2.       To testify to its effectiveness.  You might try Oxy Clean if its commercials sound promising.  If your mother tells you it took out wine and chocolate from her white cashmere just last week, though, you’re going to go out and buy it.  Personal experience as a basis for believing something (Great Aunt Rose’s agita was relieved after eating watermelon, so watermelon must cure agita) is a bad system of reasoning.  But people crave it as corroborating evidence to what already makes sense on paper.  Sometimes they just want to know, seriously, did this work for you?  If you’d tell them about Oxy Clean, why not the way God brought you through unemployment or loss?

3.       To decompartmentalize it.  (Microsoft doesn’t recognize this word, but military families will.)  There’s a false dichotomy, even among Christians, of secular and sacred.  If there’s a Biblical God, there’s no realm of life into which he doesn’t enter.  That recurring tree model of truthàbeliefàemotionàaction?  Let’s bring it in again.  If your roots, your underlying truths and assumptions, are Biblical, there’s no branch of thought or actions that is separate.  Unless you have multiple personalities, you don’t get two root systems, churchy and worldly, among which to compartmentalize the stuff of life.  Talking about faith in the varied contexts of your life and happenings helps to bridge this artificial gap.

4.       To sort it out for yourself!  If this all sounds a little intense, and you don’t picture all your thoughts and opinions hung neatly from branches, talking about your faith can help you start to fit it into a bigger picture. 

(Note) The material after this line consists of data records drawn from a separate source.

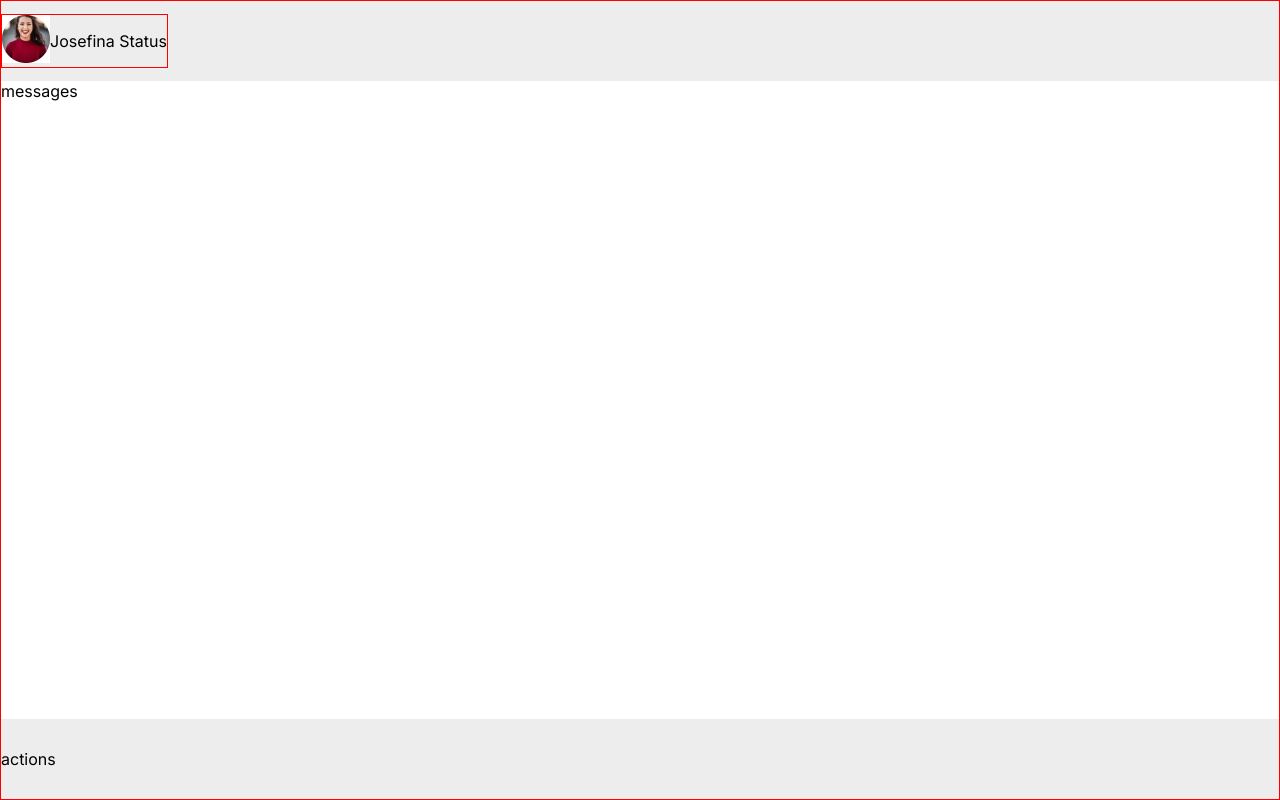
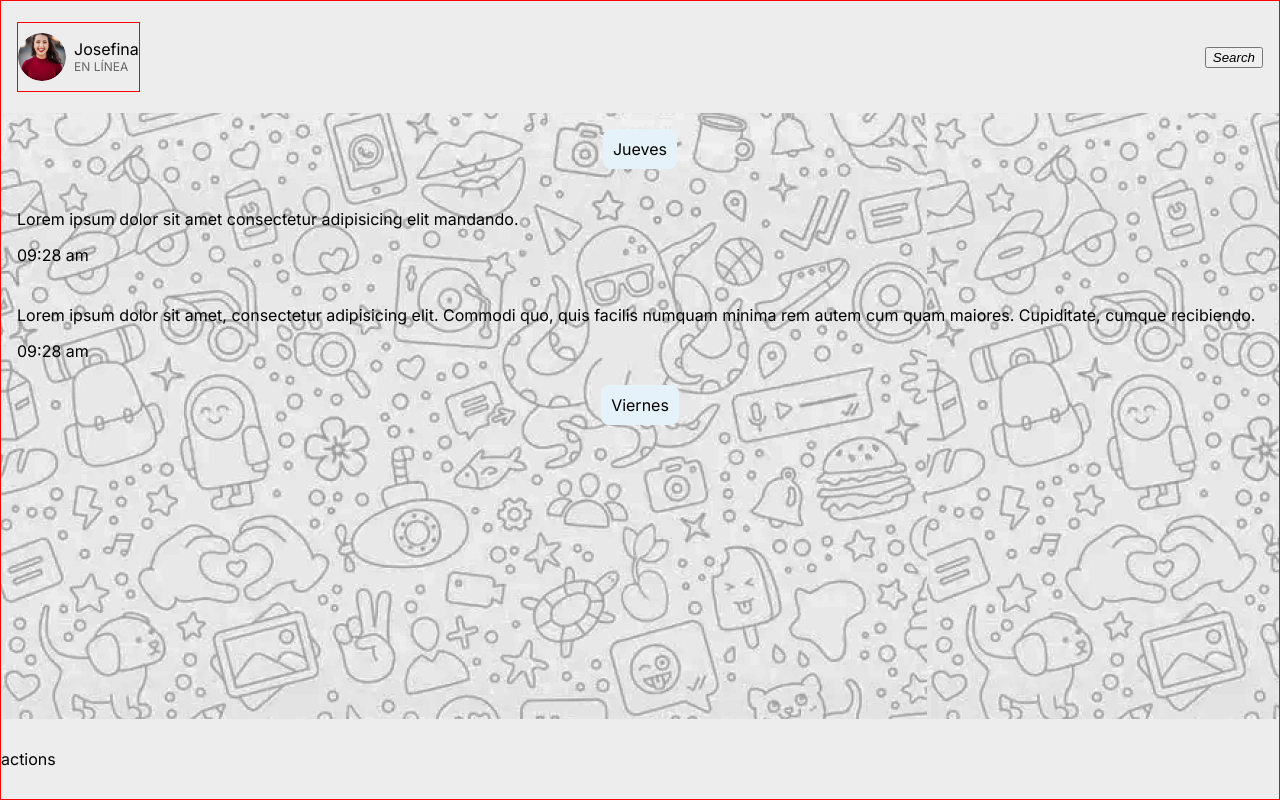
Before and after one commit to cesarcash/mensajero, a plain HTML site: page index.html in a window 1280 px wide. Drawn offline with Linux system fonts and the light colour scheme.

Commit message:
actualizacion en header y messsage-list

```diff
--- a/css/actions.css
+++ b/css/action-list.css
@@ -1,4 +1,4 @@
-.actions {
+.action-list {
     block-size: var(--blockSize);
     background-color: var(--grey-4);
     display: flex;
--- /dev/null
+++ b/css/date.css
@@ -0,0 +1,8 @@
+.date {
+    background-color: #E5F2FA;
+    font: var(--body-16regular);
+    color: var(--black);
+    padding: .625rem;
+    align-self: center;
+    border-radius: .5rem;
+}
--- a/css/header.css
+++ b/css/header.css
@@ -1,6 +1,13 @@
 .header {
     block-size: var(--blockSize);
     display: flex;
+    justify-content: space-between;
+    background-color: var(--grey-4);
+    padding: 1rem;
+}
+
+.header-user, .header-actions {
+    display: flex;
     align-items: center;
-    background-color: var(--grey-4);
+    gap: 1rem;
 }
--- a/css/index.css
+++ b/css/index.css
@@ -1,10 +1,11 @@
 @import './chat.css';
 @import './header.css';
-@import './messages.css';
-@import './actions.css';
+@import './message-list.css';
+@import './action-list.css';
 @import './user.css';
 
 :root {
+    font-size: 16px;
     --blockSize: 5rem;
     --black: #000000;
     --grey: #666667;
--- /dev/null
+++ b/css/message-list.css
@@ -0,0 +1,15 @@
+@import './date.css';
+@import './mesagge.css';
+
+.message-list {
+    /* block-size: calc(100vh - var(--blockSize) * 2 - 2px); */
+    flex-grow: 1;
+    display: flex;
+    flex-direction: column;
+    gap: 1.5rem;
+    background-image: url('../images/background-chat.jpg');
+    /* background-size: contain; */
+    background-attachment: fixed;
+    overflow-x: auto;
+    padding: 1rem;
+}
--- a/css/messages.css
+++ /dev/null
@@ -1,4 +0,0 @@
-.messages {
-    /* block-size: calc(100vh - var(--blockSize) * 2 - 2px); */
-    flex-grow: 1;
-}
--- a/css/user.css
+++ b/css/user.css
@@ -1,4 +1,24 @@
 .user {
     border: 1px solid red;
     display: flex;
+    align-items: center;
+    gap: .5rem;
 }
+.user p span {
+    display: block;
+}
+
+.user-name {
+    color: var(--black);
+    font: var(--body-16regular);
+}
+
+.user-status {
+    color: var(--grey);
+    font: var(--caption-12regular);
+    text-transform: uppercase;
+}
+
+.user-avatar {
+    border-radius: 50%;
+}
--- a/index.html
+++ b/index.html
@@ -13,19 +13,48 @@
 <body>
     <div class="chat">
         <header class="header">
-            <div class="user">
-                <img src="./images/user.jpg" width="48" height="48" alt="Josefina">
-                <p>
-                    <span>Josefina</span>
-                    <span>Status</span>
-                </p>
+            <div class="header-user">
+                <div class="user">
+                    <img class="user-avatar" src="./images/user.jpg" width="48" height="48" alt="Josefina">
+                    <p>
+                        <span class="user-name">Josefina</span>
+                        <span class="user-status">En Línea</span>
+                    </p>
+                </div>
+            </div>
+            <div class="header-actions">
+                <button class="button">
+                    <i>Search</i>
+                </button>
             </div>
         </header>
-        <div class="messages">
-            messages
+        <div class="message-list">
+
+            <div class="date">Jueves</div>
+            <div class="message is-sender">
+                <div class="message-body">
+                    <p class="message-text">Lorem ipsum dolor sit amet consectetur adipisicing elit mandando.</p>
+                </div>
+                <div class="message-details">
+                    <span class="message-date">09:28 am</span>
+                </div>
+            </div>
+
+            <div class="message is-receiver">
+                <div class="message-body">
+                    <p class="message-text">Lorem ipsum dolor sit amet, consectetur adipisicing elit. Commodi quo, quis facilis numquam minima rem autem cum quam maiores. Cupiditate, cumque recibiendo.</p>
+                </div>
+                <div class="message-details">
+                    <span class="message-date">09:28 am</span>
+                </div>
+                <span class="message-status is-dobleCheck"></span>
+            </div>
+
+            <div class="date">Viernes</div>
+
         </div>
 
-        <div class="actions">
+        <div class="action-list">
             actions
         </div>
     </div>
```
Also changed, not shown: css/mesagge.css (added), images/background-chat.jpg (added).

Not talking about faith doesn’t make sense for a person who really has it.  Talking about it may just help you spot its workings and reinforce its effectiveness for you.  Faith is not a salve or a placebo.  Not in my experience.

Wednesday, January 4, 2012

Serious Comeback from a Leisurely Holiday

With promises to post something substantive tomorrow (all words used loosely), here's the kind of important stuff that has kept me from writing for an extended holiday.  Gale Force choked on sliced ham midway through this video and I hesitated before pausing it to help her.  It's that funny. 

Merry New Year from the Wife of Leisure